Complete answer:
The DPT vaccine (DPT) is a class of combination vaccines against three infectious diseases in humans: diphtheria, pertussis (whooping cough), and tetanus. The vaccine stimulates the production of antibodies to immunize the body against the causative agents of the three viruses.
The vaccine components include diphtheria and tetanus toxoids and either kill whole cells of the bacterium that causes pertussis or pertussis antigens.
The CDC (Centers for Disease Control and Prevention) recommended that children receive their first dose at two months, the second dose at four months, the third dose at six months, the fourth dose between fifteen-eighteen months, and the fifth dose between four-six years. Other doses of diphtheria-tetanus vaccine are suggested every ten years.

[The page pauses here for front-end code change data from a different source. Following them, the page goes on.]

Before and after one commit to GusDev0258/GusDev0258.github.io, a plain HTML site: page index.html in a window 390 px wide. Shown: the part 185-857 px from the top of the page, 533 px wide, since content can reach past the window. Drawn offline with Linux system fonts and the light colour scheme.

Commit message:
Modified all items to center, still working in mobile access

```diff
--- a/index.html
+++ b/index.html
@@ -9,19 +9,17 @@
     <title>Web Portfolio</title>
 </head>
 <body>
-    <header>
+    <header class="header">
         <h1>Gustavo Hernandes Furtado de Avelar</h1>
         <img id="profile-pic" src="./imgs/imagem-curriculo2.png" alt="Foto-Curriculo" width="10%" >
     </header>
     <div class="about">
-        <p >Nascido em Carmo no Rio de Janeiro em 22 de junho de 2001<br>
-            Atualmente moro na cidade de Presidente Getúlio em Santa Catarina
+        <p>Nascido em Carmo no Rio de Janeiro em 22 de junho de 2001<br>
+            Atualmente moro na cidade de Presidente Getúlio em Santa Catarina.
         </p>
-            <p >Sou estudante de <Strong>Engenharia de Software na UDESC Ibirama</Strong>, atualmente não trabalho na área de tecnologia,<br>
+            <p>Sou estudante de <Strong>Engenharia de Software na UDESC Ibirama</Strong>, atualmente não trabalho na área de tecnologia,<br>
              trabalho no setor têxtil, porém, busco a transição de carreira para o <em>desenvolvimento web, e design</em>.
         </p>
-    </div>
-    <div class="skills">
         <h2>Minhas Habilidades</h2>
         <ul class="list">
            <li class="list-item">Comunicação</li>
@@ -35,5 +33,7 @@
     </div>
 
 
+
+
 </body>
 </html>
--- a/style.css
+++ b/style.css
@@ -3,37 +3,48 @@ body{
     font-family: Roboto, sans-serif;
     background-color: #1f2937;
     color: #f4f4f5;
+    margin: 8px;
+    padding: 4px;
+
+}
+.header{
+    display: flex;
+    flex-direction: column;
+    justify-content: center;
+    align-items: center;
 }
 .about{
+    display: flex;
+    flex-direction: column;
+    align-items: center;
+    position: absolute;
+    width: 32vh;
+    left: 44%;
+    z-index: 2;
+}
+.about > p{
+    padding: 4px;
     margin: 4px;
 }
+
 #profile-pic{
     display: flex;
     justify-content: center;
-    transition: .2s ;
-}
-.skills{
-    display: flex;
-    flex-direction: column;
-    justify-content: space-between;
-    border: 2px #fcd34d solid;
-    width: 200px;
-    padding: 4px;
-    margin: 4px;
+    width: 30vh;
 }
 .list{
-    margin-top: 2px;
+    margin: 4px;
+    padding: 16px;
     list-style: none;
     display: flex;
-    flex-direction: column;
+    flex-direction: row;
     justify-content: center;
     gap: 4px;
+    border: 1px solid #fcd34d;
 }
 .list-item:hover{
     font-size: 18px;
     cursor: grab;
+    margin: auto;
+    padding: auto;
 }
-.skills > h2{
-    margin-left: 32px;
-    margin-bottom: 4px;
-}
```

Additional Information:
DPT is a vaccine against Corynebacterium diphtheria. It is the bacteria, which causes diphtheria. Diphtheria is typically spread between people by direct contact or through the air. It's going to even be spread by contaminated objects.
Signs and symptoms differ from mild to severe. They typically start two to 5 days after exposure. Symptoms often come on fairly gradually, beginning with pharyngitis and fever. In severe cases, a gray or white patch develops within the throat.
So, the correct answer is ‘Whooping cough and Tetanus’.

Note: Diphtheria is often prevented in those exposed to them and also treated with antibiotics. Protection is often verified by measuring the antitoxin level within the blood. The World Health Organization has suggested a vaccination for diphtheria since 1974.